(Content revision data)
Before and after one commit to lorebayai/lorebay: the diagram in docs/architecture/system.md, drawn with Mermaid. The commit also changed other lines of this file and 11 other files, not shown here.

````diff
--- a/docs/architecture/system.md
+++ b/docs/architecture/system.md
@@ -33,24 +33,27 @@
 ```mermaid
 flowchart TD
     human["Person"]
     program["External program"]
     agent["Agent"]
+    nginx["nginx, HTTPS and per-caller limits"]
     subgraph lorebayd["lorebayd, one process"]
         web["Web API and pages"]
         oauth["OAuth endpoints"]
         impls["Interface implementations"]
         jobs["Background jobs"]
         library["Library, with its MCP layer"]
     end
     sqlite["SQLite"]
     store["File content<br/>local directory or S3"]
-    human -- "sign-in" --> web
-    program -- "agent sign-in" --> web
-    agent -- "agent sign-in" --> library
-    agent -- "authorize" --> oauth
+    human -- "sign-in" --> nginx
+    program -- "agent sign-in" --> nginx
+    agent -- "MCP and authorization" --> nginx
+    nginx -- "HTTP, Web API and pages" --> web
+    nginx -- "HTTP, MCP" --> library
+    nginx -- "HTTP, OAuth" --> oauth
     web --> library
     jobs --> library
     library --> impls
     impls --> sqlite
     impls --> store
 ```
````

* * *

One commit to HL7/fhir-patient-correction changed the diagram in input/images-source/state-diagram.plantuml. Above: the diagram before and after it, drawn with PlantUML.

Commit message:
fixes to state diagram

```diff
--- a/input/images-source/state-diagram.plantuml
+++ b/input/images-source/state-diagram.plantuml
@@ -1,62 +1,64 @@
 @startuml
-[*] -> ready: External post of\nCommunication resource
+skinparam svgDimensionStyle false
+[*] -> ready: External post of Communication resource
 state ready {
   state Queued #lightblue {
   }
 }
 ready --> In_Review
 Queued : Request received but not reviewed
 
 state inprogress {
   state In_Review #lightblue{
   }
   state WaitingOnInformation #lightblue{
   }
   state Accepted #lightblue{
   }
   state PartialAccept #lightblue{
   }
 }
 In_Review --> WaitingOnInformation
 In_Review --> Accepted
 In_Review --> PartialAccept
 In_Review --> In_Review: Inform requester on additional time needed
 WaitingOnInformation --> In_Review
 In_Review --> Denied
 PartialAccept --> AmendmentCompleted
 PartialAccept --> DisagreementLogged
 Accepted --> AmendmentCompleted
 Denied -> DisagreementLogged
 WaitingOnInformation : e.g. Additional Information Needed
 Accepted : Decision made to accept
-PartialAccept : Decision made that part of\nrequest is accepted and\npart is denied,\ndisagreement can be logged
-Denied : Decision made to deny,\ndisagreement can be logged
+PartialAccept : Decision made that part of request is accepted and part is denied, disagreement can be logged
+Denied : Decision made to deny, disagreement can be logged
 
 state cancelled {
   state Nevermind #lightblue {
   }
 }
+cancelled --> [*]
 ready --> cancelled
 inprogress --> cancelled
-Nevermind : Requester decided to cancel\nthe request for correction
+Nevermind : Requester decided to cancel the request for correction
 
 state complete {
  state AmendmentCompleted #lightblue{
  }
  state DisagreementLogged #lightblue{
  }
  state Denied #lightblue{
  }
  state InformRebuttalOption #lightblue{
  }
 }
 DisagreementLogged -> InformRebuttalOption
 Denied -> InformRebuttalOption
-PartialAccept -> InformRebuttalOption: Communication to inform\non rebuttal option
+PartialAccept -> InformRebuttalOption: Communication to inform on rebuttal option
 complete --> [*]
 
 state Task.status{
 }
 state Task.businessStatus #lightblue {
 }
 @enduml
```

---

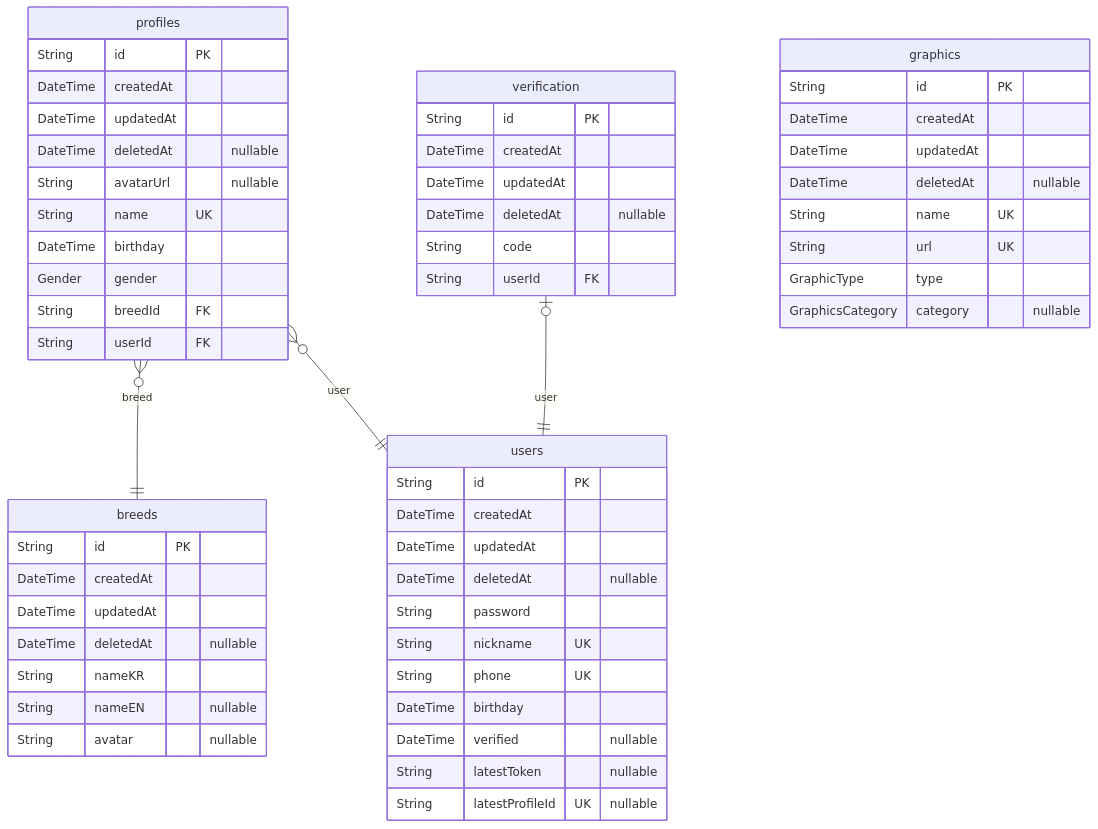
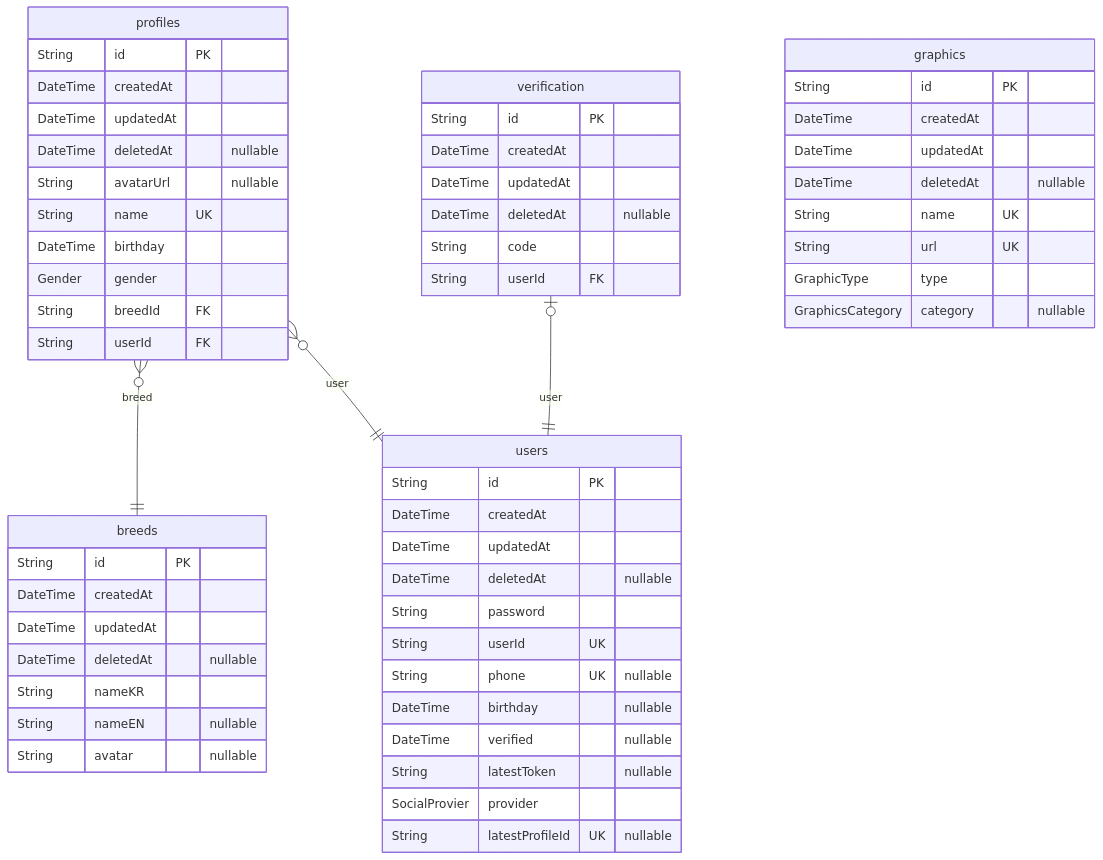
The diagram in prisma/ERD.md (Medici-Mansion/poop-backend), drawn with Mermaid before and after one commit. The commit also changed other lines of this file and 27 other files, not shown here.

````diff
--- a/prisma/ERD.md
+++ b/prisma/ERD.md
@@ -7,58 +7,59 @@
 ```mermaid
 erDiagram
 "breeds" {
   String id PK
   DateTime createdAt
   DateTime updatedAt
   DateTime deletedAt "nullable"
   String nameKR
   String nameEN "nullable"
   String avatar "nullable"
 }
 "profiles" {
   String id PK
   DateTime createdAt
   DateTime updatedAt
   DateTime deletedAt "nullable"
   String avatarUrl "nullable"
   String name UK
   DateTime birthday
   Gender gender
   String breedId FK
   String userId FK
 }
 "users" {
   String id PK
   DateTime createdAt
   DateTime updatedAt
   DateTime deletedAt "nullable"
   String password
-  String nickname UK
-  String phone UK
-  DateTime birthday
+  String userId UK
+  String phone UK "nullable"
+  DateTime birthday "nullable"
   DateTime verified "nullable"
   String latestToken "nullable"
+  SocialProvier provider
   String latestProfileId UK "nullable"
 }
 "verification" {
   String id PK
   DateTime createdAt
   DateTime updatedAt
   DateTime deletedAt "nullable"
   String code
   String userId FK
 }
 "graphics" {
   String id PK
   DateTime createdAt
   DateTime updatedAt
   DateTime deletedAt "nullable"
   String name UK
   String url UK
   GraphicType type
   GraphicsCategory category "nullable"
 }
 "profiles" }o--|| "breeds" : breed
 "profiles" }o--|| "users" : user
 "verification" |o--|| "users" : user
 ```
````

(Exercise)
For each line of the data that includes the word "cancelled", return a copy of it.

(Written answer)
 state cancelled {
+cancelled --> [*]
 ready --> cancelled
 inprogress --> cancelled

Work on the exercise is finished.